What needs to be done — The answer is the full listing below, copied exactly, with its pictures omitted.

Data in this exercise —
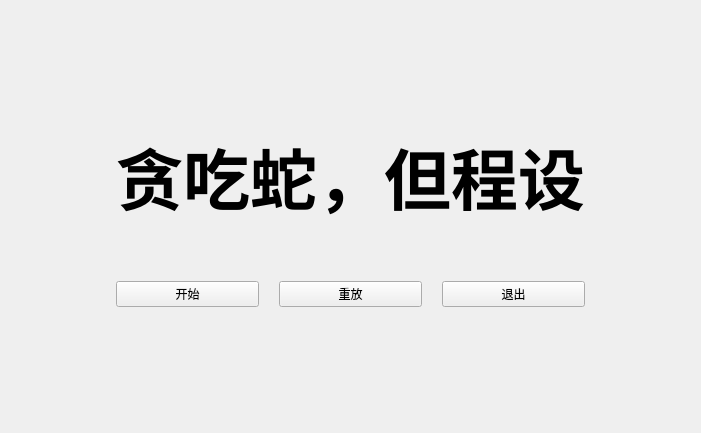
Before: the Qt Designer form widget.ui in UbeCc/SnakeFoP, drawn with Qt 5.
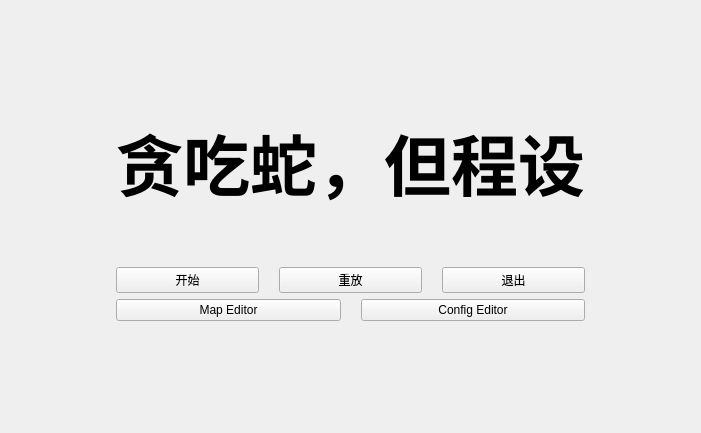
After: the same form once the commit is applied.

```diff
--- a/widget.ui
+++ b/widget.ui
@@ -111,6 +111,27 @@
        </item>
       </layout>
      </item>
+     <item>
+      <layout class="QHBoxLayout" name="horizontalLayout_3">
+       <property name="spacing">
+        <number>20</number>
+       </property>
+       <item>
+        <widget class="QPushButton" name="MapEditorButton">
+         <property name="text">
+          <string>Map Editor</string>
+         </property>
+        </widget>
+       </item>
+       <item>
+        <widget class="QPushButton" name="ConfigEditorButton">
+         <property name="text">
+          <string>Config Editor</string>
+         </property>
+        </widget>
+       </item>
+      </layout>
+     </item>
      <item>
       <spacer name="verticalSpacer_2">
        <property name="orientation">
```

Solution to the problem —
Before: the Qt Designer form widget.ui in UbeCc/SnakeFoP, drawn with Qt 5.
After: the same form once the commit is applied.

```diff
--- a/widget.ui
+++ b/widget.ui
@@ -111,6 +111,27 @@
        </item>
       </layout>
      </item>
+     <item>
+      <layout class="QHBoxLayout" name="horizontalLayout_3">
+       <property name="spacing">
+        <number>20</number>
+       </property>
+       <item>
+        <widget class="QPushButton" name="MapEditorButton">
+         <property name="text">
+          <string>Map Editor</string>
+         </property>
+        </widget>
+       </item>
+       <item>
+        <widget class="QPushButton" name="ConfigEditorButton">
+         <property name="text">
+          <string>Config Editor</string>
+         </property>
+        </widget>
+       </item>
+      </layout>
+     </item>
      <item>
       <spacer name="verticalSpacer_2">
        <property name="orientation">
```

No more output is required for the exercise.